The US dollar was mixed in Asia. The Kiwi (-0.35%) and the Aussie (-0.09%) fell the most against the US dollar among the G10 currencies, the Swedish krona (+0.18%), the euro (+0.10%) and the Japanese yen (+0.12%) strengthened as investors moved toward safe-haven assets.

Gold jumped to $1534 an ounce, as low sovereign yields, limited risk appetite and gold’s admirable performance as a safe-haven asset continued pushing capital toward the precious metal. Gold gained investors’ trust as it rallied by more than 22% against the US dollar since the beginning of May and there is little reason for this to change in September with Brexit uncertainties adding to the mix of global worries.

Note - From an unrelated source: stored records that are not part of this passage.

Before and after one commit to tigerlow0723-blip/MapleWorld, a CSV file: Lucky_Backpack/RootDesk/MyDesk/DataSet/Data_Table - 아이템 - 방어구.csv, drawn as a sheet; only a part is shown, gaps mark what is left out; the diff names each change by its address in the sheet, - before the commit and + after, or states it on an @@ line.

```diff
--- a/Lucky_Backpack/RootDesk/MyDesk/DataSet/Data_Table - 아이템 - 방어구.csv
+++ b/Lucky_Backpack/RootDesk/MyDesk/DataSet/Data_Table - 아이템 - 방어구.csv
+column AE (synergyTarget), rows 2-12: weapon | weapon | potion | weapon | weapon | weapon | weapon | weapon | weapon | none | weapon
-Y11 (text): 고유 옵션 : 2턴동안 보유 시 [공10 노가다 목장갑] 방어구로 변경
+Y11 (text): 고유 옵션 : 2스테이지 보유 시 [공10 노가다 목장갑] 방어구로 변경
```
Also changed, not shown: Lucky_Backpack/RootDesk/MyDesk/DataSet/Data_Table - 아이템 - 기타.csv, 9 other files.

The pound continues struggling with ugly British politics as MPs return from the summer break to the most challenging Brexit fight within the Parliament. British MPs will vote to prevent a no-deal Brexit on October 31st this week, and the Conservative Party has a slim majority of just one to carry on with a no-deal divorce. Labour Party will announce more details on its plans to block a no-deal exit on Tuesday and Boris Johnson is afraid of losing some Tories’ support, which could have material consequences for his Leave strategy on October 31st. Hence, he is pressuring the Tory MPs to stand next to him, with the alternative of being sacked otherwise. Losing majority and blocking a no-deal Brexit would mean an extended Brexit deadline beyond October 31st, a scenario utterly dreaded by Boris Johnson and investors who are ready to swap some certainty against a prolonged period of negotiations with the EU. On the other hand, it would obviously be shocking for the British democracy if the Parliament didn’t have a final say in such a historically critical decision. As a result, September will likely be no respite for the pound.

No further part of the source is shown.